In the afternoon, we cut the first plate of the compartment, a job that took three hours. Nothing is straight on a boat…

Watergeus – Day 2

3th September 2006 – After a hard night we started working again. I didn’t sleep because of the loaded spits barge next to me. The boat was only connected to my boat and not to land… Ropes were loose and it was heavily loaded.

In the morning we created a first rib that should hold the plates. The ribs had to be rounded to keep curve the platform. We used metal strips and curved them ourselves.

Watergeus – Removing the first wood

2nd September 2006 – The plates for the new construction have arrived. It was quite hard getting them aboard my neighbour’s ship. He had already done the ribs and U-supports. Each plate had a weight of nearly 150kgs.

That same day, we broke down the first part of the original wooden construction. Breaking it down was a reasonable quick job. Once this was done, we all had a nice meal and started working again, now with the more heavier stuff, metal.

During that evening, the main rib and support for the flat roof had been welded. It was getting to dark to continue working, so we drunk another beer and went sleeping.

It is now a phase with no going back!

Watergeus – Anchor chain

27th August 2006 – I didn’t feel much better, but decided to do a hard job, one I’ll never do again. In my front storage space, there was a spare anchor chain. Since I want to move my anchor from the back to the front, I needed the chain to be placed on my winch. The spare chain was all rusty and rather looking like a spaghetti.

It took me three hours of continuous work to put the chain in place. My deck is now a big mess, full of scratches and rust. Whenever I have the time I will pour some oil on the chain.

Watergeus – Getting a Lister engine aboard

26th August 2006 – Today was a hard day in many ways. I was ill, the weather unstable and I had a Lister 2 cylinder to move from my home place in Ostend onto my boat.

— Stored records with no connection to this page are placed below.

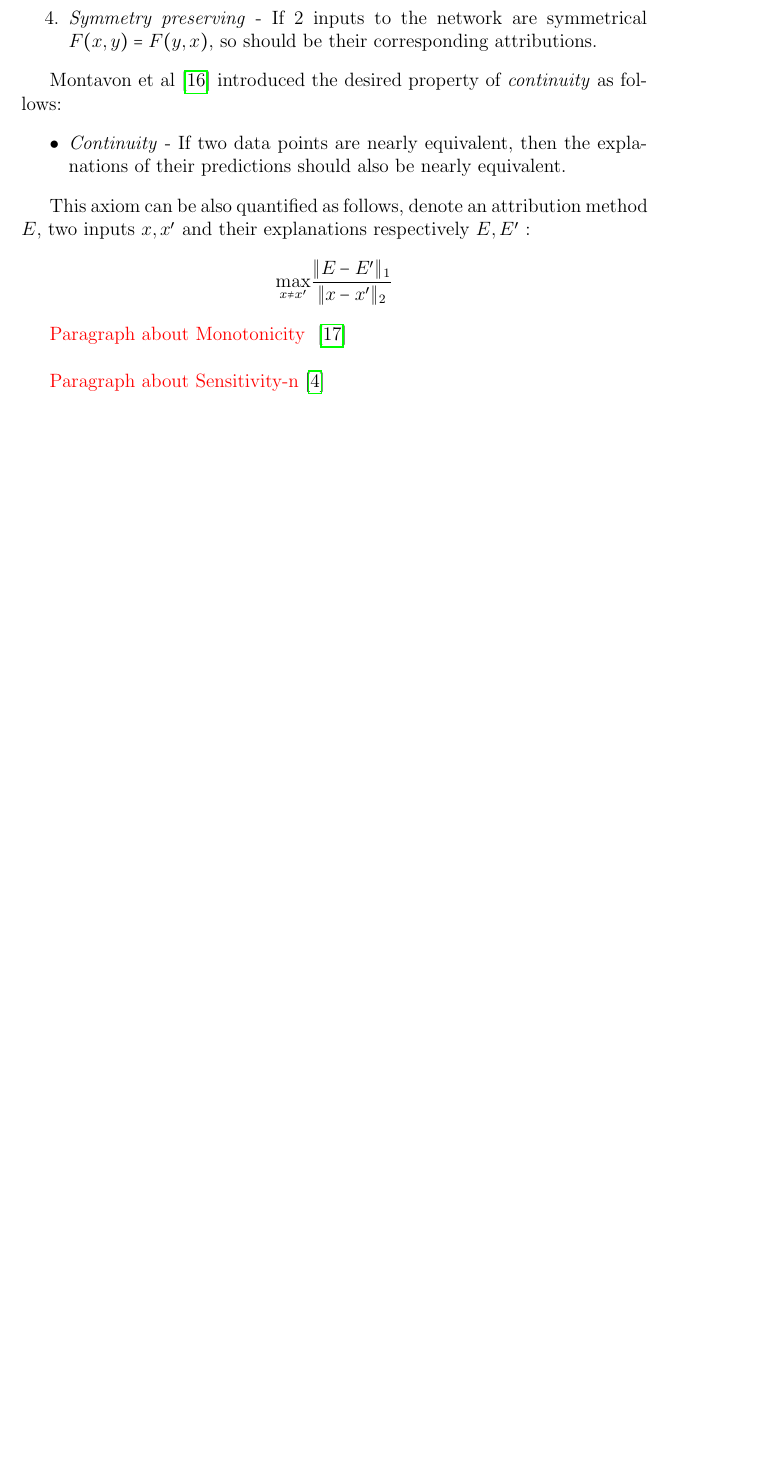
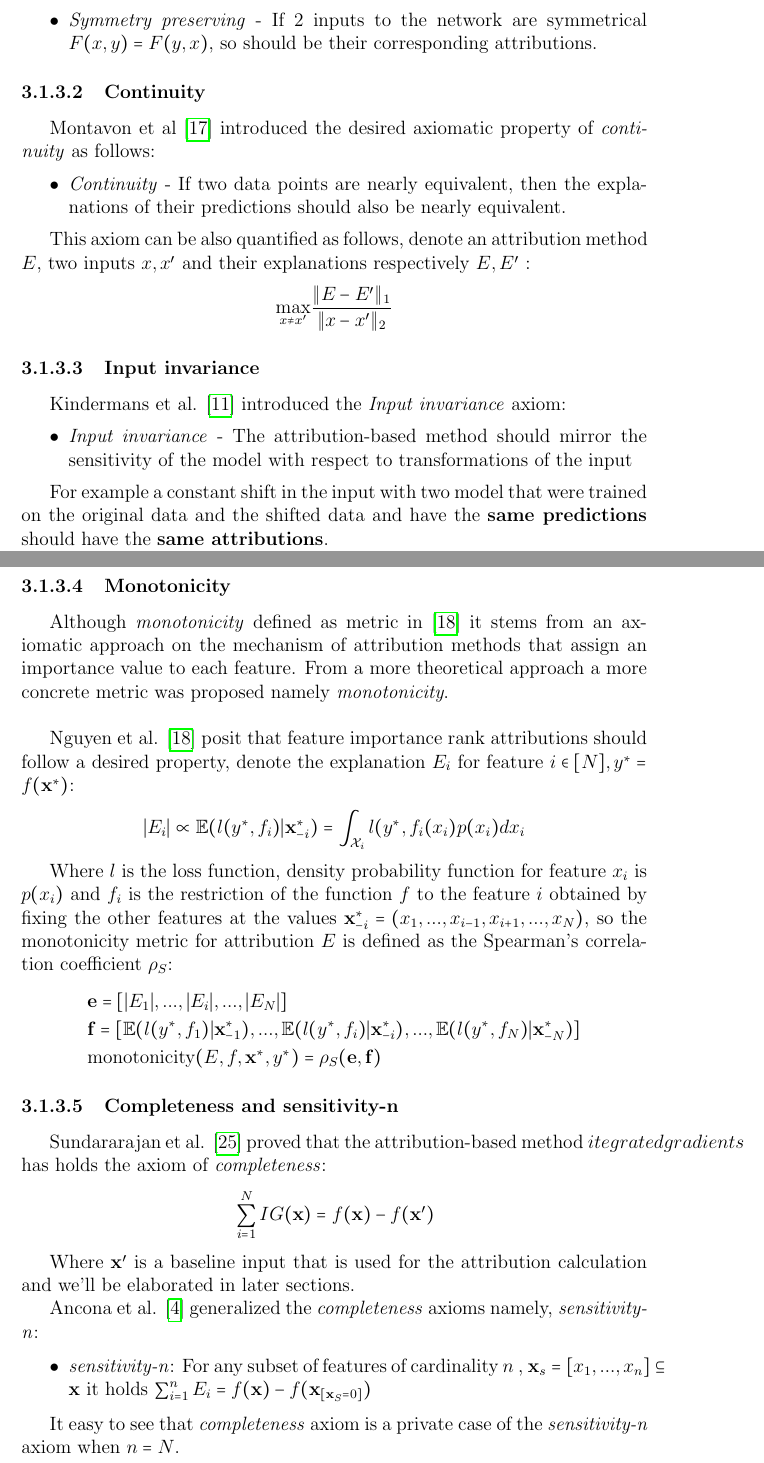
Before and after one commit to ronenrojas/FloodsML, a LaTeX thesis (Thesis/Thesis.tex): part of page 12 of 36 before the commit and two parts of pages 12 and 13 of 38 after it, the two joined at a grey line, cut so that both start at the same text, the shorter picture padded with empty space. Compiled offline with pdfLaTeX.

Commit message:
Lit-rev. 1st iteration

```diff
--- a/Thesis/Thesis.tex
+++ b/Thesis/Thesis.tex
@@ -1,4 +1,5 @@
 \documentclass[12pt]{report}
+\setcounter{secnumdepth}{5}
 \usepackage[utf8]{inputenc}
 \usepackage{amsmath,amsfonts,amssymb}
 \usepackage{mathtools}
@@ -178,9 +184,10 @@ Sundararajan et al. \cite{DBLP:journals/corr/SundararajanTY17} introduced these
 	\item \textit{Implementation invariance} - Attributions should be identical for two functionally equivalent networks.
 	\item \textit{Linearity} - Attributions method should preserve any linearity within the network.
 	\item \textit{Symmetry preserving} - If 2 inputs to the network are symmetrical $F(x,y)=F(y,x)$, so should be their corresponding attributions.
-\end{enumerate}
+\end{itemize}
 
-Montavon et al \cite{DBLP:journals/corr/MontavonSM17} introduced the desired property of \textit{continuity} as follows:
+\subsubsection{Continuity}
+Montavon et al \cite{DBLP:journals/corr/MontavonSM17} introduced the desired axiomatic property of \textit{continuity} as follows:
 \begin{itemize}
 	\item \textit{Continuity} - If two data points are nearly equivalent, then the explanations of their predictions should also be	nearly equivalent.
 \end{itemize}
@@ -190,19 +197,54 @@ This axiom can be also quantified as follows, denote an attribution method $E$,
 	\underset{x \ne x'}{\text{max}} \frac{\| E-E'\|_1}{\| x-x'\|_2}
  \end{align*}
 
+\subsubsection{Input invariance}
 
-\textcolor{red}{Paragraph about Monotonicity } \cite{DBLP:journals/corr/abs-2007-07584} \\
+Kindermans et al. \cite{https://doi.org/10.48550/arxiv.1711.00867} introduced the \textit{Input invariance} axiom:
+\begin{itemize}
+	\item \textit{Input invariance} - The attribution-based method should mirror the sensitivity of the model with respect to transformations of the input
+\end{itemize}
 
-\textcolor{red}{Paragraph about Sensitivity-n} \cite{https://doi.org/10.48550/arxiv.1711.06104} \\
+For example a constant shift in the input with two model that were trained on the original data and the shifted data and have the \textbf{same predictions} should have the \textbf{same attributions}. \\
+
+\subsubsection{Monotonicity}
+
+Although \textit{monotonicity} defined as metric in \cite{DBLP:journals/corr/abs-2007-07584} it stems from an axiomatic approach on the mechanism of attribution methods that assign an importance value to each feature. From a more theoretical approach a more concrete metric was proposed namely \textit{monotonicity}. \\
+
+Nguyen et al. \cite{DBLP:journals/corr/abs-2007-07584}  posit that feature importance rank attributions should follow a desired property, denote the explanation $E_i$ for feature $i \in [N], y^* = f(\mathbf{x}^*)$:
+ \begin{align*}
+	|E_i| \propto \mathbb{E}(l(y^*, f_i)|\mathbf{x}^*_{-i}) = \int_{\mathcal{X}_i} l(y^*, f_i(x_i)p(x_i) d x_i
+\end{align*}
+
+Where $l$ is the loss function, density probability function for feature $x_i$ is $p(x_i)$ and $f_i$ is the restriction of the function $f$ to the feature $i$ obtained by fixing the other features at the values $\mathbf{x}^{*}_{-i} = (x_1, ..., x_{i-1}, x_{i+1} , ... , x_{N})$, so the monotonicity metric for attribution $E$ is defined as the Spearman’s
+correlation coefficient $\rho_{S}$:
+ \begin{align*}
+ 	&\mathbf{e} = [|E_1|, ..., |E_i|,..., |E_N|] \\
+	&\mathbf{f}  =  [\mathbb{E}(l(y^*, f_1)|\mathbf{x}^*_{-1}), ..., \mathbb{E}(l(y^*, f_i)|\mathbf{x}^*_{-i}) ,..., \mathbb{E}(l(y^*, f_N)|\mathbf{x}^*_{-N})] \\
+	&\text{monotonicity}(E,f, \mathbf{x}^*,y^*)   = \rho_{S}(\mathbf{e}, \mathbf{f})
+\end{align*}
 
 
+\subsubsection{Completeness and sensitivity-n}
+Sundararajan et al. \cite{DBLP:journals/corr/SundararajanTY17} proved that the attribution-based method $itegrated gradients$ has holds the axiom of \textit{completeness}:
+ \begin{align*}
+	&\sum_{i=1}^N IG(\mathbf{x}) = f(\mathbf{x})-f(\mathbf{x}')
+\end{align*}
+
+Where $\mathbf{x}'$ is a baseline input that is used for the attribution calculation and we'll be elaborated in later sections.
+
+Ancona et al. \cite{https://doi.org/10.48550/arxiv.1711.06104} generalized the \textit{completeness} axioms namely, \textit{sensitivity-n}:
+\begin{itemize}
+	\item \textit{sensitivity-n}: For any subset of features of cardinality $n$ , $\mathbf{x}_s= [x_1, ...,x_n] \subseteq \mathbf{x} $ it holds $\sum_{i=1}^n E_i = f(\mathbf{x})- f(\mathbf{x}_{[\mathbf{x}_S =0]})$
+\end{itemize}
+
+It easy to see that \textit{completeness} axiom is a private case of the \textit{sensitivity-n} axiom when $n=N$.
 
 \newpage
 \section{Interpretability methods}
 
 For this section we'll assume we have a model $y=f(x)$ and an attribution-based interpretability  method that outputs an explanation $E$ for the prediction $y$ with the same dimensions as the input $x$.
 
-\subsection{Grad }
+\subsection{Grad}
 	The most straight forward interpretability method \cite{baehrens2010explain} \cite{https://doi.org/10.48550/arxiv.1312.6034}, also known as saliency map:
 \begin{align*}
 	E_\text{GRAD}(f, x)  = \nabla_{x}f(x)
```
Also changed, not shown: Thesis/thesis.bib (+14 -1 lines), Thesis/Thesis.pdf, Thesis/Thesis.tex (13 more changed lines), 1 other file.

We needed the crane boat of Rinus to get the Lister on the front deck. On that same moment, we also placed two water tanks aboard. They will be used as dirty water tanks. They were free, so I took them. I’m not sure where I’ll put them in the end, but they are useful anyway. In the worst case, I just use them as ballast tanks.

Andy bought a new boat. It is a spits barge from 1924 with GM engine. A typical barge. The accommodation was in front of the wheelhouse, and was in line with the den of the hold. Some more accommodation was added. Some part of the hold was converted, but most of it had to be redone. A nice ship in some ways. The bottom was replaced in 1992 with a 8mm plate.

On his deck he had a small garden. I took some of it and placed it on my deck. At least some green. A Dutch barge can always be recognized by flowers and a bike somebody once told me.

Watergeus – Painting engine room

12-13-14th August 2006 – I painted the engine room today. This was the last part, besides the cargo hold, that needed to be repainted. Next week, we’ll start rebuilding the roof and den, now in metal.

The new construction will be a flat deck at the wheelhouse, an entrance at about 1,45m and then the original sides for the hatches. These works will take around 2 months. During this period the boat will rather look sad, rain coming in and no roof, just like I found her in December 2005.